Business groups came out in opposition to the legislation. For example, the Rhode Island Business Coalition urged legislators to reject the bill, citing the “chilling impact” it would have on employers who would be at risk of a felony charge for each classification of an independent contractor.
And the Rhode Island Society for Human Resource Management warned that the bill “would turn employers and HR professionals into felons for their unintentional violations of wage payment and worker classification laws.” The group’s legislative affairs director said the bill “would create new remedies to address a societal problem where existing remedies are more than sufficient.”
Patrick Crowley, secretary-treasurer for the Rhode Island AFL-CIO, disagreed, saying, “When it comes to a crime at a felony level, intent is important, and this is not going to punish people who do their paperwork wrong. This is going to punish people who intentionally try to steal from workers.”
Crowley said the union has known anecdotally that wage theft has been a problem for years in Rhode Island.
In the construction and janitorial industries, employers are misclassifying employees as independent contractors, denying them the opportunity to earn higher wages, workers’ compensation, and overtime pay, he said. In some cases, the victims of wage theft are undocumented residents who are afraid to stand up for themselves, he said.
“It’s called the gray economy,” he said. “You have legitimate businesses but around the edges, you may have people losing money through wage theft.”
To quantify the problem, the Rhode Island AFL-CIO secured a $25,000 grant from the Rhode Island Foundation for the report. The authors are Tom Juravich, a professor of labor studies and sociology at UMass Amherst and Russell Ormiston, a professor of economics at Allegheny College and president of the Institute for Construction Economic Research.
The report says misclassifying workers and underreporting wages and salaries lets employers evade required taxes and contributions to social insurance programs. And it estimates that payroll fraud cost Rhode Island taxpayers between $25.1 million and $54.4 million in 2019.
The report concludes that “multiple policy options hold considerable promise in restoring worker rights and ensuring greater justice in Rhode Island’s workplaces,” and it says, “The first would be to make wage theft a felony.”

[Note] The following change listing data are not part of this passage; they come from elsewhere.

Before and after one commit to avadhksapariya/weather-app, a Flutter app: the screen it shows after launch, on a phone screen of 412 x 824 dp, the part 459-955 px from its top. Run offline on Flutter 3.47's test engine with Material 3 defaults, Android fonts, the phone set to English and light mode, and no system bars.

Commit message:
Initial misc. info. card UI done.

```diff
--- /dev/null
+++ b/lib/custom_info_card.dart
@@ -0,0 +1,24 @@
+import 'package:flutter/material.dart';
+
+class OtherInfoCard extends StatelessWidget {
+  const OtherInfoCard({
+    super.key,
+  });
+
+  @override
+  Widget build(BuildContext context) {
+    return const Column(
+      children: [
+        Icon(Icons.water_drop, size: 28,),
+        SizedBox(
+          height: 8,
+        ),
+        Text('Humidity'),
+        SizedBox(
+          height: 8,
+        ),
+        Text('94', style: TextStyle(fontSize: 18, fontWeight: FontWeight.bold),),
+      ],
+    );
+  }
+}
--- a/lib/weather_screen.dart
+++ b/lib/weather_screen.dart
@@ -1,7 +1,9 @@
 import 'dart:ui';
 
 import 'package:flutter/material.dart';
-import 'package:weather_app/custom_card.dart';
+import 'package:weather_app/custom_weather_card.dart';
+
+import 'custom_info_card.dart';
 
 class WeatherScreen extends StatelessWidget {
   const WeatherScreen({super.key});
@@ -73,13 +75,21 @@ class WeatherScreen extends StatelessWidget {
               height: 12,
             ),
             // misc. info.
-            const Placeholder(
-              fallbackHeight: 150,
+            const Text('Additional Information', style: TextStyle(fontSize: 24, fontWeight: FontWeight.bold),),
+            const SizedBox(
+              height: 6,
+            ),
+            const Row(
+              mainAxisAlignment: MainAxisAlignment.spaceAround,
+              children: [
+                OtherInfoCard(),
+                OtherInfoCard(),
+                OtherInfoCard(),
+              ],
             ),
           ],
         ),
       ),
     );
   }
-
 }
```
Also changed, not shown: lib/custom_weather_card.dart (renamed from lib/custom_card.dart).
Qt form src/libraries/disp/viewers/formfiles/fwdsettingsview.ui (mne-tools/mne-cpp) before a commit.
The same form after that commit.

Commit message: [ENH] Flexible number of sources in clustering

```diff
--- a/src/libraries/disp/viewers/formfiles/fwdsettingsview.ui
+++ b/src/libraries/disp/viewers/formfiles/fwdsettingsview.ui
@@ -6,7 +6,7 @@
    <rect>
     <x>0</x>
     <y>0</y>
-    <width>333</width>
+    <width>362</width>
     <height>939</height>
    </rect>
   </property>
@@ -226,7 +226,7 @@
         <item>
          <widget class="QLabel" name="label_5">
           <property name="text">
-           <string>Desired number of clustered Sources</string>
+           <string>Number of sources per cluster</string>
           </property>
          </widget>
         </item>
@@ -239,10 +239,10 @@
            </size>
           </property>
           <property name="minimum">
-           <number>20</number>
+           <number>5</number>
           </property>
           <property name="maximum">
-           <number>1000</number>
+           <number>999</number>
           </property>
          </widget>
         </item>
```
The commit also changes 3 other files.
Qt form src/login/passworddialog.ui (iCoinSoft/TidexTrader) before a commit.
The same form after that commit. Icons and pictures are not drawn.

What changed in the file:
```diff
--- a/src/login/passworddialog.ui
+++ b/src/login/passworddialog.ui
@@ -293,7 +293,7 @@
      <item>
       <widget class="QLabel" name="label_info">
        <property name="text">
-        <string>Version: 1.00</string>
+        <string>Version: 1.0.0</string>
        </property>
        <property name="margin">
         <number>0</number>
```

Crowley said, “If someone breaks into a house and steals $1,500, that is a felony, but if a boss steals $1,500 from a working person, it is only a misdemeanor. If we can change that, that will send a message to unscrupulous employers.”